Member since:
2011-04-25

My point was that Samsung is not the patent abuser. Apple is.


Your doing a horrible job. Moreover, part of your point was to denigrate the misinformed, but you appear to be the most misinformed reader in this entire discussion.

Thats why, both a jury and the ITC concluded that Apple was using reverse patent holdup.


No, this did not occur.

Yes, the jury in the Apple v. Samsung case in the Northern District of California did not uphold Apple's antitrust claims regarding FRAND abuse, but they also did not find Apple guilty of infringing the patents WHATSOEVER. So how does Apple having its affirmative defenses invalidated in that case, prove to you that Apple is guilty of patent holdup if they were found to not infringe any patents? Also, I thought the jury was horrible wrong? No?


So what you are doing is cherrypicking the most trivial of all details from the Apple v. Samsung case and the ITC Presidential veto, completely muddling what is actual fact, and distorting your own muddled mess according to your own delusions.

Yes, the ITC, after multiple initial rulings in Apple's favor, finally found Apple guilty of infringement. And their enforcement action was overruled. None of which indicates that Apple is a patent abuser. Merely that Apple has not made a FRAND payment for SEP payments. And that the ITC (a quasi-judicial organ of the executive branch of government, which seeks to protect or expand its powers as any organ of government is likely to do) is completely out of step with their boss, the President, and the entire judicial branch of the US government.

Its shameful that the ban was removed for Apple "cuz of consumers and the market and all" but not for Samsung. If the merits of the case don't matter, why not veto both bans.

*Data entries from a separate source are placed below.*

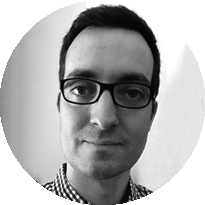
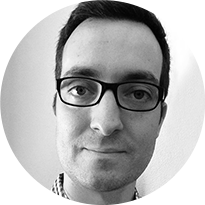
Added CSS and Images for Testmonials

diff --git a/django/static/site/css/main_older_browsers.css b/django/static/site/css/main_older_browsers.css
@@ -103,7 +103,8 @@ html, body { width: 100%; height: 100%;  font-family: "Open Sans", sans-serif; f
 	.testimonial-container:first-child { display: none !important; }
 	.testimonial { position: relative; width: 80%; height: 100%; margin-left: 10%; }
 	.testimonial > p { margin:0; padding:0; text-align: center; }
-	.testimonial-image { position: relative; width: 100%; height: 36%; background: url(../img/testimonial_image.png) no-repeat center center; background-size: contain; }
+	.testimonial-image-1 { position: relative; width: 100%; height: 36%; background: url(../img/testimonial_image_1.png) no-repeat center center; background-size: contain; }
+	.testimonial-image-2 { position: relative; width: 100%; height: 36%; background: url(../img/testimonial_image_2.png) no-repeat center center; background-size: contain; }
 	.testimonial-text { width: 100%; text-align: justify; margin-top: 5% !important; padding-left: 8%; }
 	.testimonial-separator { margin: 2% 0 2% 30% !important; width: 40%; height: 1px; background-color: #bd90df; }
 	.testimonial-user{ margin: 0; padding: 0 0 0 8%; }
@@ -260,7 +261,8 @@ html, body { width: 100%; height: 100%;  font-family: "Open Sans", sans-serif; f
 	.testimonial-container:first-child { display: none !important; }
 	.testimonial { position: relative; width: 80%; height: 100%; margin-left: 10%; }
 	.testimonial > p { margin:0; padding:0; text-align: center; }
-	.testimonial-image { position: relative; width: 100%; height: 36%; background: url(../img/testimonial_image.png) no-repeat center center; background-size: contain; }
+	.testimonial-image-1 { position: relative; width: 100%; height: 36%; background: url(../img/testimonial_image_1.png) no-repeat center center; background-size: contain; }
+	.testimonial-image-2 { position: relative; width: 100%; height: 36%; background: url(../img/testimonial_image_2.png) no-repeat center center; background-size: contain; }
 	.testimonial-text { width: 100%; text-align: justify; margin-top: 5% !important; padding-left: 8%; }
 	.testimonial-separator { margin: 2% 0 2% 30% !important; width: 40%; height: 1px; background-color: #bd90df; }
 	.testimonial-user{ margin: 0; padding: 0 0 0 8%; }
@@ -407,7 +409,8 @@ html, body { width: 100%; height: 100%;  font-family: "Open Sans", sans-serif; f
 	#page4 { position:relative; width: 100%; height: 100%; background: url( "../img/bg4.png" ) no-repeat; background-size: cover; background-position: center; }
 	.testimonial-container { position: relative; top:25%; width: 50%; height: 40%; float: left;}
 	.testimonial { float: left; position: relative; width: 65%; height: 100%; }
-	.testimonial-image { float: left; position: relative; width: 35%; height: 100%; background: url(../img/testimonial_image.png) no-repeat right center; background-size: 54%; }
+	.testimonial-image-1 { float: left; position: relative; width: 35%; height: 100%; background: url(../img/testimonial_image_1.png) no-repeat right center; background-size: 54%; }
+	.testimonial-image-2 { float: left; position: relative; width: 35%; height: 100%; background: url(../img/testimonial_image_2.png) no-repeat right center; background-size: 54%; }
 	.testimonial-text { width: 60%; text-align: justify; margin-top: 20%; padding-left: 8%; }
 	.testimonial-separator { margin: 2% 0 2% 8%; width: 40%; height: 1px; background-color: #bd90df; }
 	.testimonial-user{ margin: 0; padding: 0 0 0 8%; }

diff --git a/django/static/site/css/main.css b/django/static/site/css/main.css
@@ -200,7 +200,8 @@ body { width: 100%; height: 100%; overflow: hidden; font-family: "open_sans_regu
 /** Page 3 elements */
 .testimonial-container { position: absolute; top:25%; width: 100%; height: 40%; }
 .testimonial { float: left; position: relative; width: 65%; height: 100%; }
-.testimonial-image { float: left; position: relative; width: 35%; height: 100%; background: url(../img/testimonial_image.png) no-repeat right center; background-size: 54%; }
+.testimonial-image-1 { float: left; position: relative; width: 35%; height: 100%; background: url(../img/testimonial_image_1.png) no-repeat right center; background-size: 54%; }
+.testimonial-image-2 { float: left; position: relative; width: 35%; height: 100%; background: url(../img/testimonial_image_2.png) no-repeat right center; background-size: 54%; }
 .testimonial-text { width: 60%; text-align: justify; margin-top: 20%; padding-left: 8%; }
 .testimonial-separator { margin: 2% 0 2% 8%; width: 40%; height: 1px; background-color: #bd90df; }
 .testimonial-user{ margin: 0; padding: 0 0 0 8%; }
@@ -307,6 +308,9 @@ a.switcher { text-decoration: none; display: block; width: 100%; text-align: cen
     #r1ul > li:last-child { margin-top: 15%; }
     #backers-container { margin-top: 2%; }
 
+}
+
+
 
 /** 1366 - 1440 */
 @media screen and (min-width: 1366px) and (max-width: 1920px){
@@ -319,6 +323,3 @@ a.switcher { text-decoration: none; display: block; width: 100%; text-align: cen
     #backers-container { margin-top: 2%; }
 
 }
-
-
-

diff --git a/django/templates/site/home.html b/django/templates/site/home.html
@@ -102,7 +102,7 @@
             </div>
             <div id="l3" class="section-item">
                 <div class="testimonial-container">
-                    <div class="testimonial-image"></div>
+                    <div class="testimonial-image-1"></div>
                     <div class="testimonial deep-purple">
                         <p class="testimonial-text f16 light-italic">
                             <span id="open-quote" class="quote"></span>
@@ -192,7 +192,7 @@
             </div>
             <div id="r3" class="section-item">
                 <div class="testimonial-container">
-                    <div class="testimonial-image">
+                    <div class="testimonial-image-2">
                     </div>
                     <div class="testimonial deep-purple">
                         <p class="testimonial-text f16 light-italic">

diff --git a/django/templates/site/home_older_browsers.html b/django/templates/site/home_older_browsers.html
@@ -153,7 +153,7 @@
         <!-- Page 4 -->
         <div id="page4">
             <div class="testimonial-container">
-                <div class="testimonial-image">
+                <div class="testimonial-image-1">
                 </div>
                 <div class="testimonial deep-purple">
                     <p class="testimonial-text f16 light-italic">
@@ -167,7 +167,7 @@
                 </div>
             </div>
             <div class="testimonial-container">
-                <div class="testimonial-image">
+                <div class="testimonial-image-2">
                 </div>
                 <div class="testimonial deep-purple">
                     <p class="testimonial-text f16 light-italic">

This is unsubstantiated gibberish. Why is it shameful? Have you afforded for the differences in the two separate ITC cases (one being SEP patents, one not)? Or are you confusing the Northern District of California case and the ITC again and claiming the President should veto a jury verdict, even though that's not the law? No one has said the merits of the case do not matter. What has been stated (because it is true and easily comprehendible if you can read) is that the veto does not consider the factual or judicial merits of the case (because that is the law) but rather the competitive and economic implications resulting from the ITC ruling. What am I supposed to find shameful or unfortunate or unfair about that? Because you haven't remotely demonstrated that. Rather you've demonstrated your own personal ignorance and misunderstanding of what is reality.

Edited 2013-10-25 00:14 UTC

Reply Parent Score: 2

TechGeek Member since:
2006-01-14

"What am I supposed to find shameful or unfortunate or unfair about that?"

The same reasons that Apple's ban was overturned apply to Samsung as well, don't they? If the judicial merits don't matter and we are talking purely economics, then why is Apple not subject to the same rules as Samsung?

Reply Parent Score: 2

jared_wilkes Member since:
2011-04-25

No, they do not. Apple's patents are not SEPs. The majority of the devices banned from importation are off the market. Those that are still being sold Samsung claims to have developed a software workaround of the patent. Part of Samsung's argument is that the Apple patents cover insignificant features that don't impact consumer's purchasing decisions. So there is neither consumer harm nor economic harm as a result of holding up standards promised to be shared on FRAND terms.

Reply Parent Score: 3

Nelson Member since:
2005-11-29

You can't work around SEPs. You can work around other patents, generally.

Reply Parent Score: 3